Then one day a Good Man called Gregory was walking through the Market at Rome when he saw some children put there to be sold for Slaves. For in those times they used to sell people as we do sheep and cows.
These children had fair hair, rosy cheeks, and blue eyes, and Gregory thought he’d never seen such pretty boys.
“Where do those children come from?” he asked.
“From England,” said the Man who was selling them; “they are Angles.”
“Oh,” said Gregory, “they shouldn’t be called Angles, but Angels — they are so Pretty.”
Then he asked more about them and was told that they were little Heathens and that all the People of England were Heathens too.
“Oh, what a pity,” said Gregory; “I must buy them and teach them to be Good Christians.” So he bought them.
When Gregory had taught the children to be Good Christians, they told him lots about England. And Gregory liked it so much that he said: “I must really go to England and teach them to be Good Christians like I have these boys.”
So he asked the Pope: “Can I go to England and teach the People there to be Good Christians?”
And the Pope said: “Yes, you may go.”
But the People at Rome were Awfully Fond of Gregory, and they made such a Fuss that the Pope said: “I think you’d better not go.”
Gregory wanted to go ever so much, but, when the Pope told him not, he gave it up, because he was always obedient.
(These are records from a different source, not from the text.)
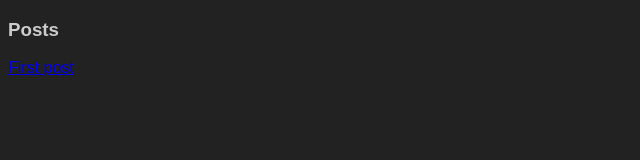
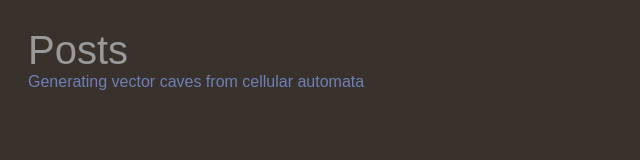
Before and after one commit to jaburns/mercury, a website built with webpack: page public/index.html in a window 1280 px wide. Shown: the whole page, without its empty margins (0-640 px from the left). Built offline with nearby package versions, Linux system fonts and the light colour scheme.

Commit message:
Renamed first post to vector-caves

```diff
--- a/public/index.html
+++ b/public/index.html
@@ -5,8 +5,8 @@
         <link rel="stylesheet" type="text/css" href="style.css" />
     </head>
     <body>
-        <h3>Posts</h3>
-        <a href="first-post.html">First post</a>
+        <div class="title">Posts</div>
+        <a href="vector-caves.html">Generating vector caves from cellular automata</a>
     </body>
     <script type="text/javascript" src="bundle.js"></script>
 </html>
--- a/public/style.css
+++ b/public/style.css
@@ -1,20 +1,24 @@
-html, body {
-    background-color: #222;
+body {
+    padding: 20px;
+    background: #39312C;
+    color: #999;
     font-family: sans-serif;
-    color: #ccc;
+    font-weight: 1;
 }
-canvas {
+.interaction {
     background-color: #000;
     margin: 10px;
 }
 button {
     font-size: 16px;
 }
-#inspectRange {
-    width: 320px;
+.title {
+    font-size: 250%;
 }
-.formRow label {
-    display: inline-block;
-    text-align: right;
-    width: 200px;
+a {
+    color: #6F7FB7;
+    text-decoration: none;
 }
+a:hover {
+    color: #7F8FC7;
+}
--- a/src/main.ts
+++ b/src/main.ts
@@ -1,7 +1,7 @@
-import { initPost as initPost_firstPost } from './posts/first-post';
+import { initPost as initPost_firstPost } from './vector-caves';
 
 const initters: {[key: string]: () => void} = {
-    'first-post': initPost_firstPost
+    'vector-caves': initPost_firstPost
 };
 
 const initPost = (name: string): void => {
```
Also changed, not shown: public/vector-caves.html (renamed from public/first-post.html, +3 -1 lines), src/vector-caves.ts (renamed from src/posts/first-post.ts), 1 other file.
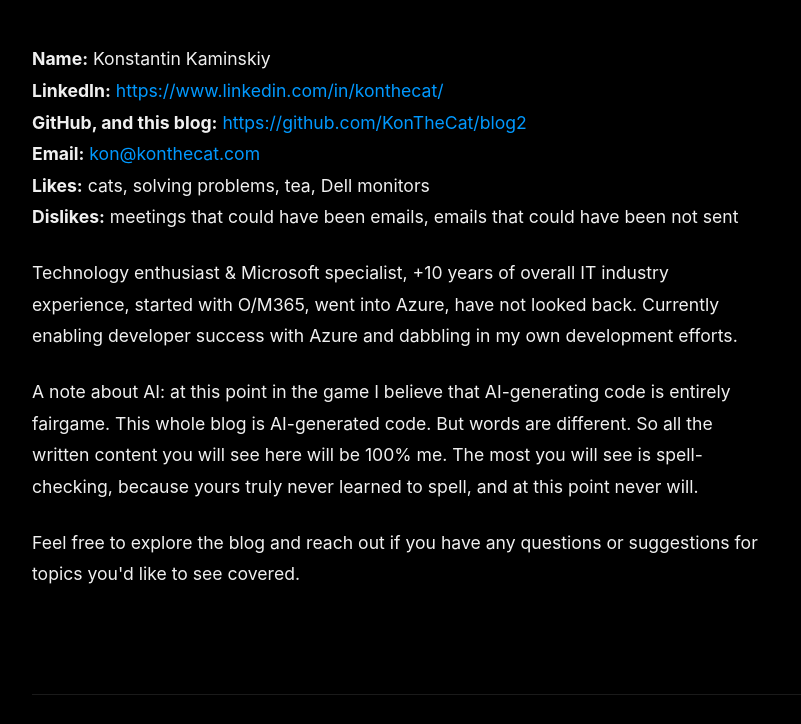
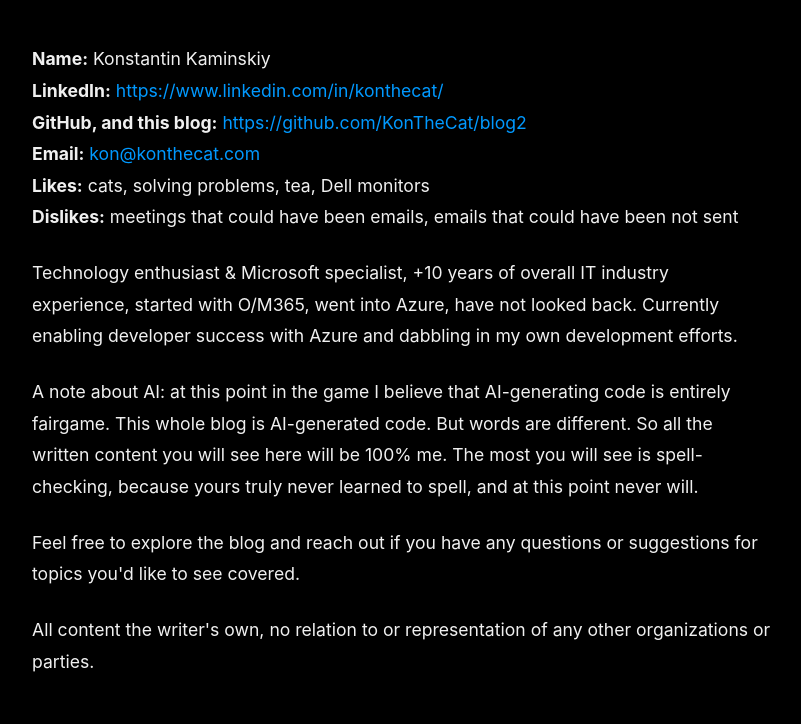
Before and after one commit to KonTheCat/blog2, a Gatsby site: page /author in a window 1280 px wide. Shown: the part 217-941 px from the top of the page, without its empty margins (38-839 px from the left). Built offline with nearby package versions, Linux system fonts and the light colour scheme; Gatsby itself is replaced by a stand-in of ours.

Commit message:
adds obligatory note on such blogs

```diff
--- a/src/content/author.md
+++ b/src/content/author.md
@@ -16,3 +16,5 @@ Technology enthusiast & Microsoft specialist, +10 years of overall IT industry e
 A note about AI: at this point in the game I believe that AI-generating code is entirely fairgame. This whole blog is AI-generated code. But words are different. So all the written content you will see here will be 100% me. The most you will see is spell-checking, because yours truly never learned to spell, and at this point never will.
 
 Feel free to explore the blog and reach out if you have any questions or suggestions for topics you'd like to see covered.
+
+All content the writer's own, no relation to or representation of any other organizations or parties.
```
But he thought about it ever such a lot.
Then one day Gregory being such a Good Man and the people at Rome being so Fond of him, they made him Pope.
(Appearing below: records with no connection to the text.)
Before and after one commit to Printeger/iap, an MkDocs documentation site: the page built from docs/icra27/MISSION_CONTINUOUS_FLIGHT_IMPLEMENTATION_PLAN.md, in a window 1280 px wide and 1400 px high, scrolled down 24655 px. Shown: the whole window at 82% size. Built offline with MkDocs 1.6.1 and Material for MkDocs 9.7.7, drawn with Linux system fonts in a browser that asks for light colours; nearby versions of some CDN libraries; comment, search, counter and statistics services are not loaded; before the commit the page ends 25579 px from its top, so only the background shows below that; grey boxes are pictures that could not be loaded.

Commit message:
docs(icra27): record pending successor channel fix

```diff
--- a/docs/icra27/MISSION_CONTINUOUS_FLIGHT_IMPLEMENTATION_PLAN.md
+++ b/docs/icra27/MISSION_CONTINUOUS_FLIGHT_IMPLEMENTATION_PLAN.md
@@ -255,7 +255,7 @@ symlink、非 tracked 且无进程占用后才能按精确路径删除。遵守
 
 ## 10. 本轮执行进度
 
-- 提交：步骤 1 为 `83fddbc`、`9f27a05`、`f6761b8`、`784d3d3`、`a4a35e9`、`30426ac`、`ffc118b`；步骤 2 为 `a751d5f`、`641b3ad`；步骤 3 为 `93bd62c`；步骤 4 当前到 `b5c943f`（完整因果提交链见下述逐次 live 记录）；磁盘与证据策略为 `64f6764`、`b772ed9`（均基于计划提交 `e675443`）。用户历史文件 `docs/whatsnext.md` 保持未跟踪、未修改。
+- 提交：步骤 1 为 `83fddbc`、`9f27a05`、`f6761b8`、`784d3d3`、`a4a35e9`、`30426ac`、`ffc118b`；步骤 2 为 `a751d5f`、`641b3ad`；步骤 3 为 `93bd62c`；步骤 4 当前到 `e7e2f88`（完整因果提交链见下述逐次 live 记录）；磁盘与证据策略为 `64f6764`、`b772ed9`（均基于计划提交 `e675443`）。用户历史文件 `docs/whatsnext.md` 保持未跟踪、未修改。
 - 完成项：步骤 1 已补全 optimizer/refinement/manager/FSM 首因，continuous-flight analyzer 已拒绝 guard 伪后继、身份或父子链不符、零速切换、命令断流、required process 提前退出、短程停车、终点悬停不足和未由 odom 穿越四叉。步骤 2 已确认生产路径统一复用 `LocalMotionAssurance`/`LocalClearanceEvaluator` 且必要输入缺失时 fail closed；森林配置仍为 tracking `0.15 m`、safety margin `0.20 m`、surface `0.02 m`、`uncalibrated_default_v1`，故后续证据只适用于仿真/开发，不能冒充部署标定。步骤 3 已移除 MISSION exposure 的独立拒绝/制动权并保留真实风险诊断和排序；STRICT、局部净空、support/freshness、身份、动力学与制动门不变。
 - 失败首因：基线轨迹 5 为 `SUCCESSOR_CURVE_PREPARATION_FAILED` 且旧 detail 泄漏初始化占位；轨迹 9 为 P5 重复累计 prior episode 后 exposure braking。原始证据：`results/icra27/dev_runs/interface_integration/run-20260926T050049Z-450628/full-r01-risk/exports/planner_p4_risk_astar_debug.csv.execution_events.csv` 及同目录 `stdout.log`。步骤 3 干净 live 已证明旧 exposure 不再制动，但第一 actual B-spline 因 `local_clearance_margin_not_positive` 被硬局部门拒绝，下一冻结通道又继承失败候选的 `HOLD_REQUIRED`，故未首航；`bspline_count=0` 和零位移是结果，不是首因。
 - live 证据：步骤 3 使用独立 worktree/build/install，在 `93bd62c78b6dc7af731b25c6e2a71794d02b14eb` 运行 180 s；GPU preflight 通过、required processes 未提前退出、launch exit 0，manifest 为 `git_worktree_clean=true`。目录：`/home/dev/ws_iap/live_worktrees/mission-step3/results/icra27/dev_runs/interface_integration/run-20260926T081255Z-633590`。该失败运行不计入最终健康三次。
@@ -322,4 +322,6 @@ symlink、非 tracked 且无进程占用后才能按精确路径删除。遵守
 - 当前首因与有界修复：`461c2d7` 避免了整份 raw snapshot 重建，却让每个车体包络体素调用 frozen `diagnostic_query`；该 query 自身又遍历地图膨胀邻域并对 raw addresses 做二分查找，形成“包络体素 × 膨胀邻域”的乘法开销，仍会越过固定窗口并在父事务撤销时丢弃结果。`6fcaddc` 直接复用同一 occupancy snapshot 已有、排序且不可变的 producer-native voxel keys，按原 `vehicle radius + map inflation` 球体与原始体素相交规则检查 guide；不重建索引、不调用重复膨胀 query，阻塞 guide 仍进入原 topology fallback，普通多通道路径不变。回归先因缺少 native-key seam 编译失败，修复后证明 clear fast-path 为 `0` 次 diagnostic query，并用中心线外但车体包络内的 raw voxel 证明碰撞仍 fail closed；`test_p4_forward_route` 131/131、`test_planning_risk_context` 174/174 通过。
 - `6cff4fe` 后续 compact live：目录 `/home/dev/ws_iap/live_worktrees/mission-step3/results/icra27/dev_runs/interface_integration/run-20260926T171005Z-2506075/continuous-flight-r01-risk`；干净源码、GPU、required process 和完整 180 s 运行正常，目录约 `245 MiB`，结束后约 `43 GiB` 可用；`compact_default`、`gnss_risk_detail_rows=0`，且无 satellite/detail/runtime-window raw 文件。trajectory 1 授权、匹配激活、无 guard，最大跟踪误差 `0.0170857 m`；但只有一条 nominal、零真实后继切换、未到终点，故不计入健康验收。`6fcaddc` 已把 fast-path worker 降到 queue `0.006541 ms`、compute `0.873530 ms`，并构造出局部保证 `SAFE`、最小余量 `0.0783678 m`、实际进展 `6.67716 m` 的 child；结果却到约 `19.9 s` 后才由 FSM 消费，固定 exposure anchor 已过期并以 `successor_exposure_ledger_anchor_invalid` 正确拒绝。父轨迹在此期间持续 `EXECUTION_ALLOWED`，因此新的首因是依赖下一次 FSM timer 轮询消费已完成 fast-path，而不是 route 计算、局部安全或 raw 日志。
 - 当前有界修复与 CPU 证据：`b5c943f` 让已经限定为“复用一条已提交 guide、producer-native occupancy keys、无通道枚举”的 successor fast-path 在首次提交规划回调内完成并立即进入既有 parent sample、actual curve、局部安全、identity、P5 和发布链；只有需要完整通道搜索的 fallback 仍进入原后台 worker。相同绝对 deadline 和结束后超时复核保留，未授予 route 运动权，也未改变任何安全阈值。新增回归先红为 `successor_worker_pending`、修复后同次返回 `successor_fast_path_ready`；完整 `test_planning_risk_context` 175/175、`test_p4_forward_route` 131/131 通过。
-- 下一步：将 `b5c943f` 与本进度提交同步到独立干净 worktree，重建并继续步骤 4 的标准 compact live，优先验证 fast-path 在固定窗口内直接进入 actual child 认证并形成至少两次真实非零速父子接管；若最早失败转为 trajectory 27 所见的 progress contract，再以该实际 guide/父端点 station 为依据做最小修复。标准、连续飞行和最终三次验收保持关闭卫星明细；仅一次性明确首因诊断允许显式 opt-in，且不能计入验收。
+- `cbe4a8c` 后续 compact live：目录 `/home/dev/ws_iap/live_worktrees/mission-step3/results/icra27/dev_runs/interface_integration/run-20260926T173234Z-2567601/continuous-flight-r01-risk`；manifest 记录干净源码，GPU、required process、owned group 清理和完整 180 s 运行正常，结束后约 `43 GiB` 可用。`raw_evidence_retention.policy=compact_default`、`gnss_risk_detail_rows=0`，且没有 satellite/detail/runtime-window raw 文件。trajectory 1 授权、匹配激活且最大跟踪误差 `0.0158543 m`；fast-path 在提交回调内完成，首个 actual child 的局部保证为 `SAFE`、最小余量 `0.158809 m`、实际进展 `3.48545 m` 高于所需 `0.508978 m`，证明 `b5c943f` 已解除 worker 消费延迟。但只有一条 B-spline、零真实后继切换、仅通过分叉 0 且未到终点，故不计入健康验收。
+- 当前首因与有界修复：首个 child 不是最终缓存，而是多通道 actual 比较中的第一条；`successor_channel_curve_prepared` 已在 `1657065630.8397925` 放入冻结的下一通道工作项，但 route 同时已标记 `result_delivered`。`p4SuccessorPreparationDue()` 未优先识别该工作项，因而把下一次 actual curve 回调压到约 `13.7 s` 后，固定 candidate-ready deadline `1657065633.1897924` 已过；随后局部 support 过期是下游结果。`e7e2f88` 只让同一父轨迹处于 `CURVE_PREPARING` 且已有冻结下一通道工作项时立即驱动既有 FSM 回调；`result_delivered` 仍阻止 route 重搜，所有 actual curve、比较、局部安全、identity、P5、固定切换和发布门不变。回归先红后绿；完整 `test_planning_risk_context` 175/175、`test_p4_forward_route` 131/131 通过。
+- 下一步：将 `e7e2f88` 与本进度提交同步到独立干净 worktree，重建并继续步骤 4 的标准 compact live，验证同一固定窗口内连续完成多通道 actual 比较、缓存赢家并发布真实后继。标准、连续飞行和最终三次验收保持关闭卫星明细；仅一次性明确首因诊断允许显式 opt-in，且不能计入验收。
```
“Now,” thought Gregory, “as I’m made Pope, I can’t ever go to England. I must stay at Rome and look after Things here, but I can send someone else to teach them to be Good Christians.”
So he told a Good Man called Augustine to go and to take a lot of other Good Men with him to help him.
And Augustine started to go. But when he had gone as far as France, people told him such Awful Stories about the Bad, Cruel Angles and Saxons that he got frightened and went back to Rome. Gregory, however, sent him right back again.
“How dare you be such a coward!” he said. “Do as you are told. Never mind if they do kill you.”
So Augustine started off again and this time he got to England.
Now at this time England wasn’t all under one King as it is now. The Angles and Saxons and Jutes had chopped it all up into bits and there were about seven Kings all ruling in England at one time, each having his own Little Bit.
The first Kingdom Augustine came to was the Kingdom of Kent. He found that the people weren’t half so Fierce and Cruel as he had been told. They were quite kind to him and his men, and didn’t seem to want to kill him. So he stopped there for a bit, and baptized the King and made him a Good Christian, and lots of the people too. Then they went on to the other Kingdoms and taught them. And as years and years went on lots and lots more Good Men came to help them. So at last all England belonged to the Church of Christ.